The department’s Teacher Ambassador, Eva Boster, interviewed a Lawrence County Response to Instruction and Intervention Coordinator who is helping her school transition to RTI2. Pat Dial is the RTI2 Coordinator at Summertown Elementary School, and brings more than 30 years of experience to the classroom. Dial says transitioning to RTI2 has been one of the most powerful tools she’s used for increasing student achievement. Through the transition to RTI2, Dial is helping her teachers hold high expectations for all students, and helping give students the tools to meet those expectations. Here she talks about how the transition to RTI2 has helped her uncover student misunderstandings, and give all students the resources they need to achieve success in every day instruction.
What motivates you to teach?
Simple, I love children. I enjoy the challenges and rewards that come with motivating teachers and students to be their very best.
What is your biggest challenge as a teacher?
Communication is my biggest challenge. Many times I think I have clearly conveyed the purpose of my conversation with parents, teachers or students only to find out the listener heard an entirely different message. Learning how to make sure everyone “gets it” is my biggest obstacle.
What conversations are teachers in your school having now as you align to RTI2?
In Lawrence County, we have been working on strengthening intervention and enrichment for the last several years. The secret to the success or failure of RTI2 lies in core instruction. By building a solid foundation through core instruction that supports 80-85 percent of students in becoming proficient or advanced on skills, intervention becomes manageable. If core instruction is weak, more students will need extra help requiring valuable time, expensive materials and extra teachers. Everyone benefits if schools are able to build that solid core, focus specialized help on the remaining few, and provide enrichment for advanced students.
In our school, we have focused on how to help teachers “beef up” core instruction. We are also considering the best way to get administrators trained to know what to look for in core instruction. Finally, we are asking, “What does solid core instruction consist of and what are best practices?” At the present time, the RTI Coordinators have completed a RTI2 guide/manual study and we are sharing this information with all administrators.
How do you decide which skills to target with students during an intervention time?
We first assess all students to determine whether students are meeting standards set for their grade level. For students who aren’t meeting the standard, we dig deeper to determine individual strengths and concerns of skills.
Often our students struggle with reading, so we invest a lot of time uncovering each child’s specific needs.

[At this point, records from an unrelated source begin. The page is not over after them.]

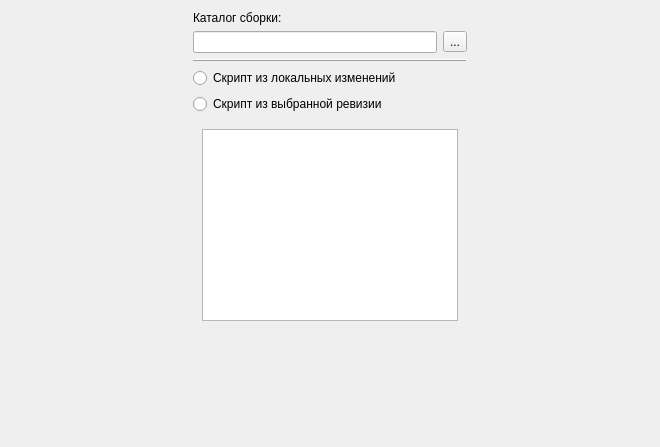
This is DiffToScript/wizard/actionpage.ui in Smitt64/WorkFMT as Qt 5 draws it before an edit. The edited form follows.
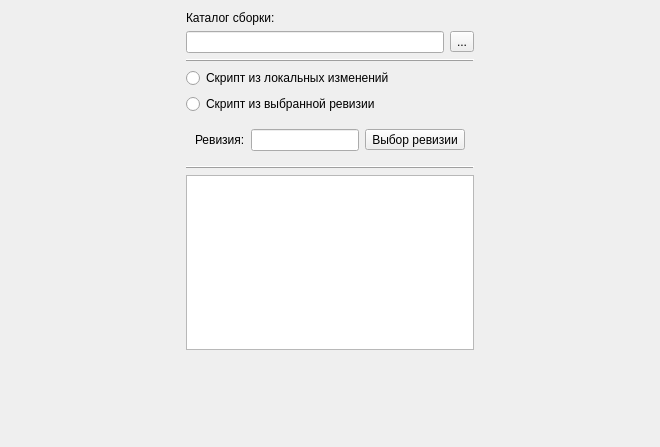
This is the edited form. Icons and pictures are not drawn.

What changed in the file:
```diff
--- a/DiffToScript/wizard/actionpage.ui
+++ b/DiffToScript/wizard/actionpage.ui
@@ -13,9 +13,9 @@
   <property name="windowTitle">
    <string>WizardPage</string>
   </property>
-  <layout class="QVBoxLayout" name="verticalLayout_3">
+  <layout class="QVBoxLayout" name="verticalLayout_2">
    <item>
-    <layout class="QHBoxLayout" name="horizontalLayout_2">
+    <layout class="QHBoxLayout" name="horizontalLayout_3">
      <item>
       <spacer name="horizontalSpacer_2">
        <property name="orientation">
@@ -30,7 +30,7 @@
       </spacer>
      </item>
      <item>
-      <layout class="QVBoxLayout" name="verticalLayout_2">
+      <layout class="QVBoxLayout" name="verticalLayout">
        <item>
         <widget class="QLabel" name="label">
          <property name="text">
@@ -85,17 +85,48 @@
         </widget>
        </item>
        <item>
-        <widget class="QStackedWidget" name="stackedWidget">
-         <widget class="QWidget" name="page">
-          <layout class="QVBoxLayout" name="verticalLayout">
-           <item>
-            <widget class="QListView" name="listView"/>
-           </item>
-          </layout>
-         </widget>
-         <widget class="QWidget" name="page_2"/>
+        <widget class="QWidget" name="widget" native="true">
+         <layout class="QHBoxLayout" name="horizontalLayout_2">
+          <item>
+           <widget class="QLabel" name="label_2">
+            <property name="text">
+             <string>Ревизия:</string>
+            </property>
+           </widget>
+          </item>
+          <item>
+           <widget class="QLineEdit" name="revisionEdit"/>
+          </item>
+          <item>
+           <widget class="QToolButton" name="logButton">
+            <property name="toolTip">
+             <string>Выбор ревизии</string>
+            </property>
+            <property name="text">
+             <string>Выбор ревизии</string>
+            </property>
+            <property name="icon">
+             <iconset resource="../../FmtLib/res/fmt.qrc">
+              <normaloff>:/img/book_32.png</normaloff>:/img/book_32.png</iconset>
+            </property>
+           </widget>
+          </item>
+         </layout>
         </widget>
        </item>
+       <item>
+        <widget class="QFrame" name="frame_2">
+         <property name="frameShape">
+          <enum>QFrame::HLine</enum>
+         </property>
+         <property name="frameShadow">
+          <enum>QFrame::Raised</enum>
+         </property>
+        </widget>
+       </item>
+       <item>
+        <widget class="QListView" name="listView"/>
+       </item>
       </layout>
      </item>
      <item>
```
Left out of the diff: 3 changed lines with no effect on the pictures.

Reading really is rocket science!
For math, we use the diagnostic pre-test and post-test to determine which students need extra help with math skills. Again, we target the foundational math skill that needs to be remediated first and then work up the skill ladder from there.
Your school district, Lawrence County, is very invested in “data teams.” What is a data team and how does it impact your work in the classroom?
Our data teams follow one of two formations: grade-level or subject-level. Using test data on an ongoing basis to drive our instruction and intervention is a huge task. We try to schedule meetings bi-monthly during the teachers’ common planning time. The teachers have their latest data already sorted and analyzed when they get to the meeting, so that we can use the meeting to discuss intervention/enrichment groups and to make changes where they are needed to help our students become proficient or advanced on all skills.
What advice do you have for teachers as they collaborate with their colleagues in analyzing student data and planning for student achievement?
- Seek professional development on effective data meetings.
- Meetings must be scheduled well in advance so that all members have time to come to the meeting prepared.
- Have an agenda for the meetings and stick to the agenda. Don’t let it become a gripe session.
- Keep your mission at the forefront: helping all students make gains one skill at a time!
Note: For more information on interventions please check out Tennessee’s RTI manual released in August 2013 (here).
If you would like to share your voice from the classroom, please email TNClassroomChronicles@gmail.com.
We would love to listen!